In scholarly and popular conversations about Muslim-Jewish relationships in Algeria and its diaspora, music seems to challenge discourses that emphasize conflict and otherness. Yet on closer inspection, Muslim-Jewish musical interactions and the conversations about them rarely escape tropes of rivalry, marginality, and ambivalence that have suffused discourse about the Muslim-Jewish interface in the Maghrib. While these interactions and conversations are closely connected to wider political conditions, they also point to the way closeness intertwines with separation in notions of relatedness. I propose that to make sense of this intertwining we should approach Muslim-Jewish musical intimacy via multiple theories of relatedness.
Jonathan Glasser is Associate Professor of Anthropology at William & Mary, where he is also part of Asian & Middle Eastern Studies, Judaic Studies, and the Middle Eastern Music Ensemble. His first book, The Lost Paradise: Andalusi Music in Urban North Africa, received the L. Carl Brown AIMS Book Prize and the Mahmoud Guettat Prize from the Tunisian Ministry of Cultural Affairs. In 2019-2020, he was a fellow at the Institute for Advanced Study in Paris. His shorter work has appeared in numerous venues, including American Ethnologist, International Journal of Middle East Studies, Hespéris-Tamuda, Anthropological Quarterly, and Anthropology & Humanism.

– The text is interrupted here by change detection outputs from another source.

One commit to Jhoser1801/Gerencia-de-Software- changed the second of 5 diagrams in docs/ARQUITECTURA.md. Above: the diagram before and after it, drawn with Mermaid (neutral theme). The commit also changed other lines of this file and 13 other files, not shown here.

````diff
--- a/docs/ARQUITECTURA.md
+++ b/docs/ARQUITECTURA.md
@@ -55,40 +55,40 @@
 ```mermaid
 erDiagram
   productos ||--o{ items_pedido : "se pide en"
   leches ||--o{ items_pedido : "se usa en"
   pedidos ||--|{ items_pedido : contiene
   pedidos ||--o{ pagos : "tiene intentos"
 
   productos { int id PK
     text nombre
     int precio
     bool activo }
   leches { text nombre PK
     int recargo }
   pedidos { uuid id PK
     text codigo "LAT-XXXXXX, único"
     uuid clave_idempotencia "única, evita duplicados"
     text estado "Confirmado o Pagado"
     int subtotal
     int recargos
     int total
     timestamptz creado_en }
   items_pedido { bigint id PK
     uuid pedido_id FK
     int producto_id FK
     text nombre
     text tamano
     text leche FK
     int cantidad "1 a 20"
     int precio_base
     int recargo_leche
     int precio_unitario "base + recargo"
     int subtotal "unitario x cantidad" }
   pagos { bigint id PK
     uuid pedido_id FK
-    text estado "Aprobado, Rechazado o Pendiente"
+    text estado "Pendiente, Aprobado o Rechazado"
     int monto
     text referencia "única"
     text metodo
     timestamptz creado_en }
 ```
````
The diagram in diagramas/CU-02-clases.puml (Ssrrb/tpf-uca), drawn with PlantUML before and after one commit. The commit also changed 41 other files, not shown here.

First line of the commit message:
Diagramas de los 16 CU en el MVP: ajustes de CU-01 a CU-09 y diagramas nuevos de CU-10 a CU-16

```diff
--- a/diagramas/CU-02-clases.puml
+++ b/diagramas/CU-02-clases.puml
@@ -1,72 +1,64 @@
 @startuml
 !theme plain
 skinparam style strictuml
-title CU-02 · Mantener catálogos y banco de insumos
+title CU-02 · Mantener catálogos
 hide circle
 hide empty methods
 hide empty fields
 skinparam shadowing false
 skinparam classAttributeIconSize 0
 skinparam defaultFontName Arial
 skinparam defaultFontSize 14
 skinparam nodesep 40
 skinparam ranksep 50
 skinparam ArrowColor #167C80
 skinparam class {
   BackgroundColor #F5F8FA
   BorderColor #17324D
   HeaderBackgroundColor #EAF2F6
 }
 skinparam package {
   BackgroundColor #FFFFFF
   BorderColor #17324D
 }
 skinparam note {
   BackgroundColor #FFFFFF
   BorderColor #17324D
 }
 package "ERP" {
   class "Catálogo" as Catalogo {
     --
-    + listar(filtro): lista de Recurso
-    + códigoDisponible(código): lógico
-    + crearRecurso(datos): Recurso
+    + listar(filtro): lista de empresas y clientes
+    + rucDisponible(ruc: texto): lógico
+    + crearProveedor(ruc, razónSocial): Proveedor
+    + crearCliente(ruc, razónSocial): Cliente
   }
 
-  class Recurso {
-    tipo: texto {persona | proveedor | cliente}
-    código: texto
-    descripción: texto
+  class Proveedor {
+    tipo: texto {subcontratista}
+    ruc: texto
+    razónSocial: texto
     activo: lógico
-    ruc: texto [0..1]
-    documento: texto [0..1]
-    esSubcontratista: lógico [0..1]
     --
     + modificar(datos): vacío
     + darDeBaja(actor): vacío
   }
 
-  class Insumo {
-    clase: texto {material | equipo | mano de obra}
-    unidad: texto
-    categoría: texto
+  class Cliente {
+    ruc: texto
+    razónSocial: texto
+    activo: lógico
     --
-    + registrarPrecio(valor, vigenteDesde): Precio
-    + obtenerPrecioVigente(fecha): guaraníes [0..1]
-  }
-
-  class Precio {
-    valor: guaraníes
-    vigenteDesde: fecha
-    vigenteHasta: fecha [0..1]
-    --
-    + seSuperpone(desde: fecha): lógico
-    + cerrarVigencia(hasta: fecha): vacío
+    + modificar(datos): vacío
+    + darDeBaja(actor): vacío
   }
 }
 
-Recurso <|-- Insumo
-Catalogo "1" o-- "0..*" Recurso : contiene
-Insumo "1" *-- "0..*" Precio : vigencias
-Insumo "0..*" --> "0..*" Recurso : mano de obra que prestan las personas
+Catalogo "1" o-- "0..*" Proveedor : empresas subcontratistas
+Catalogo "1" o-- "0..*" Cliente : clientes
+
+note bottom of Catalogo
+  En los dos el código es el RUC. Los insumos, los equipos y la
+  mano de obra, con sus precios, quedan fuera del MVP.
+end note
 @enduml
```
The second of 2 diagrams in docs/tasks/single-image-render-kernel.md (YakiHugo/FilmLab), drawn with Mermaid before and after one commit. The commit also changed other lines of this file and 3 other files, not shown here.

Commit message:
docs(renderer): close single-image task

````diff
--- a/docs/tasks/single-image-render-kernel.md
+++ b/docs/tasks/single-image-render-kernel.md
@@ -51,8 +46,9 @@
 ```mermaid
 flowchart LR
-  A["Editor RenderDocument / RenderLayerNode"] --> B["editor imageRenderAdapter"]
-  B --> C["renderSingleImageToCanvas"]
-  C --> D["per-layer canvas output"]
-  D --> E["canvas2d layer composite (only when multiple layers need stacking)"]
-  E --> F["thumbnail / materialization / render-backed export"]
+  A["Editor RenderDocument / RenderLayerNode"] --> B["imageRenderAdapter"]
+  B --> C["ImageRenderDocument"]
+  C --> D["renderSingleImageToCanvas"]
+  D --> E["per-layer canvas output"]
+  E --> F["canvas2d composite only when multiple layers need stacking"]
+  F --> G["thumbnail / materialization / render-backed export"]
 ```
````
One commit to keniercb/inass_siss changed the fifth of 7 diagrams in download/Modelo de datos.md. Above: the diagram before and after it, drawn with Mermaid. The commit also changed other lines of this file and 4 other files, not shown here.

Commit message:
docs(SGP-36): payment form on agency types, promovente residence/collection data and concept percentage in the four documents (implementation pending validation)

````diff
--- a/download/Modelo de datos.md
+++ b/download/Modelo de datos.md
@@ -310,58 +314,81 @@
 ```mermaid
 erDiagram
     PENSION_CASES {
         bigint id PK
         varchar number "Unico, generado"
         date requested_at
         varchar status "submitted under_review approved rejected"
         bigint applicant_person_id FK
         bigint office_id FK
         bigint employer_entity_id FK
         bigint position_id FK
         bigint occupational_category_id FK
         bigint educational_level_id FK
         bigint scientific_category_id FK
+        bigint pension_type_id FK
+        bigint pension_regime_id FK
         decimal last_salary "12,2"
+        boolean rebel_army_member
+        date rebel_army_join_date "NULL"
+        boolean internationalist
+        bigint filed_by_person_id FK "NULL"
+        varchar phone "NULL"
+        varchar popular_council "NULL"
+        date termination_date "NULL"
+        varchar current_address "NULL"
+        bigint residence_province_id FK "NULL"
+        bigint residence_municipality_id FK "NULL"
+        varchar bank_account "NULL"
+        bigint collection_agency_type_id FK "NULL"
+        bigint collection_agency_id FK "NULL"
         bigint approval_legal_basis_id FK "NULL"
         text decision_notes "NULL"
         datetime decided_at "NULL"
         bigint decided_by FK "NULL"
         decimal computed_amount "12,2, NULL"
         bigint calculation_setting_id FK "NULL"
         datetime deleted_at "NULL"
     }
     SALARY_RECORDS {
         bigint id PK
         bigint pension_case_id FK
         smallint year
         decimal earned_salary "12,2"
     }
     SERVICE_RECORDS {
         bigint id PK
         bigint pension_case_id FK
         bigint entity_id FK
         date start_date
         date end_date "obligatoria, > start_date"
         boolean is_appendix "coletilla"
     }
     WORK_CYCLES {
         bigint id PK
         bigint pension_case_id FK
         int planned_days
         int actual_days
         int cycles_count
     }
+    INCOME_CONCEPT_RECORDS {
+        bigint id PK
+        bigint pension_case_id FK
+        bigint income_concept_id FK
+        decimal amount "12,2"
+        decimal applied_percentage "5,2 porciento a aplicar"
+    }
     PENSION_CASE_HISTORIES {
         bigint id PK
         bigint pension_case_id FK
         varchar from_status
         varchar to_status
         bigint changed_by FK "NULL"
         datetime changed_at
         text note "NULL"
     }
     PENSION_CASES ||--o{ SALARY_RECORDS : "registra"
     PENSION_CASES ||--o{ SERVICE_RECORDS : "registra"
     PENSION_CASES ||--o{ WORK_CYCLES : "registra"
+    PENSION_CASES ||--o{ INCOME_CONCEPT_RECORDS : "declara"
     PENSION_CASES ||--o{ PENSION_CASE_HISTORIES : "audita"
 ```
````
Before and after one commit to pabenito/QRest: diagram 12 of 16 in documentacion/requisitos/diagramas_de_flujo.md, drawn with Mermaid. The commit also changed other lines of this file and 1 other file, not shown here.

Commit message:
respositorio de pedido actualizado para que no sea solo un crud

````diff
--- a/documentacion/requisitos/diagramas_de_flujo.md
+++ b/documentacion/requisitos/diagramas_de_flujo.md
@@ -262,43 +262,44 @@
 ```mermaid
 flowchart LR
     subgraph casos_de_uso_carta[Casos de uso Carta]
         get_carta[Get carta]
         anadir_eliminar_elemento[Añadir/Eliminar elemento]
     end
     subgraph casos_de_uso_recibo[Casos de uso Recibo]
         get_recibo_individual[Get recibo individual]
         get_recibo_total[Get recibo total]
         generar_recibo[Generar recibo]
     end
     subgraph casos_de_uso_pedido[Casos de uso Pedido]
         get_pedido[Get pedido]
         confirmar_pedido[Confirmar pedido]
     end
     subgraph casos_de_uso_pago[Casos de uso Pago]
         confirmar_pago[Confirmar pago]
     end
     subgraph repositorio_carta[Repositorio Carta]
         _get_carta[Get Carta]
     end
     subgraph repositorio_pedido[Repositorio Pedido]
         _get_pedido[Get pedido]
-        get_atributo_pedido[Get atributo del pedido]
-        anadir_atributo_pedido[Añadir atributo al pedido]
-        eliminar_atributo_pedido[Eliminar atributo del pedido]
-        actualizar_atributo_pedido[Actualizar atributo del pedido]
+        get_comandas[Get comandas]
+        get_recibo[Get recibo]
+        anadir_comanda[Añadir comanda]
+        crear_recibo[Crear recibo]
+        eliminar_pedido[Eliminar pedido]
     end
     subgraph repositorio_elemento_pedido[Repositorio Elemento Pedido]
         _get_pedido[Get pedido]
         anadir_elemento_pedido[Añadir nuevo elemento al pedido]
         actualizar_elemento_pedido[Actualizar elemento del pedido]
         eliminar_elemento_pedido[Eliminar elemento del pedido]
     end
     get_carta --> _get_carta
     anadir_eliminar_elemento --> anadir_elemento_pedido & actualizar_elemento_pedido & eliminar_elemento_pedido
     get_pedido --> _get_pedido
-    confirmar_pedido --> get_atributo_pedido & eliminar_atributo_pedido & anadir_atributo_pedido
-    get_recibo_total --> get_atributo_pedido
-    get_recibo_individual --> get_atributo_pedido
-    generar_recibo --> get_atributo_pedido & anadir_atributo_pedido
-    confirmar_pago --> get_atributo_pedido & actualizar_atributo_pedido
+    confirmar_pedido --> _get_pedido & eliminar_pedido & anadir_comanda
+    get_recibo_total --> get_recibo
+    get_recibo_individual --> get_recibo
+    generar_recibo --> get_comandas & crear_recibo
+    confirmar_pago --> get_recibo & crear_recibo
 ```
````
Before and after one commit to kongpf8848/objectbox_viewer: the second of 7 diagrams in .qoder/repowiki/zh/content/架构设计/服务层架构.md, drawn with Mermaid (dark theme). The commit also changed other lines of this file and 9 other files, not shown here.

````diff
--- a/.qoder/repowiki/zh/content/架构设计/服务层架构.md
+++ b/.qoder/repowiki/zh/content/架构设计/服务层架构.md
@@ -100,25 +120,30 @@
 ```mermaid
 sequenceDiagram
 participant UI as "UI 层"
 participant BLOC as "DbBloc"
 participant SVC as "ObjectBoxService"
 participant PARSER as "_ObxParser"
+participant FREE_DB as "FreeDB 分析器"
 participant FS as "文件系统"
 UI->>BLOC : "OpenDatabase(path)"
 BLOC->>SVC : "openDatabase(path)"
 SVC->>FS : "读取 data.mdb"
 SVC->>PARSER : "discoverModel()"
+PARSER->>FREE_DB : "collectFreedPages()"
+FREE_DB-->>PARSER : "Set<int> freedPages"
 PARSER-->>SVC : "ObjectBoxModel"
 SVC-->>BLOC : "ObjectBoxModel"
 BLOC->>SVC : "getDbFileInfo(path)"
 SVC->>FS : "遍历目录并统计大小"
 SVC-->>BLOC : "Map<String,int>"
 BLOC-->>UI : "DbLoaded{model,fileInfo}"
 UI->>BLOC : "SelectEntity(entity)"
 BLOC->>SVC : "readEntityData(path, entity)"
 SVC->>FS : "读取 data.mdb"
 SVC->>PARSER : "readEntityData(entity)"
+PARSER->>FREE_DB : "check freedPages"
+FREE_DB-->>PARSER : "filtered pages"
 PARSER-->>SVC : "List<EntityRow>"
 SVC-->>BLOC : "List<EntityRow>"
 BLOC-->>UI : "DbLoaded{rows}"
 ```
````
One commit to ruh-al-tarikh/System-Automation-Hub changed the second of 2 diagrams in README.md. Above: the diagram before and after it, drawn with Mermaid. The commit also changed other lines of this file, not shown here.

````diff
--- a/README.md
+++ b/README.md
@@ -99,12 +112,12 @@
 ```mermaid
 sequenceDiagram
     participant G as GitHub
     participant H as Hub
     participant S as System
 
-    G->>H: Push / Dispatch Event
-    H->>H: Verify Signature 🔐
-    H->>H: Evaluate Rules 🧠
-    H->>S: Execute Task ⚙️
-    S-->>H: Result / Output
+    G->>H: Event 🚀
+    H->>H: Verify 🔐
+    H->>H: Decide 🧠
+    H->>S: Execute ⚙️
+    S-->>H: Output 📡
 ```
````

Sponsor(s): Center for Near Eastern Studies, UCLA Alan D. Leve Center for Jewish Studies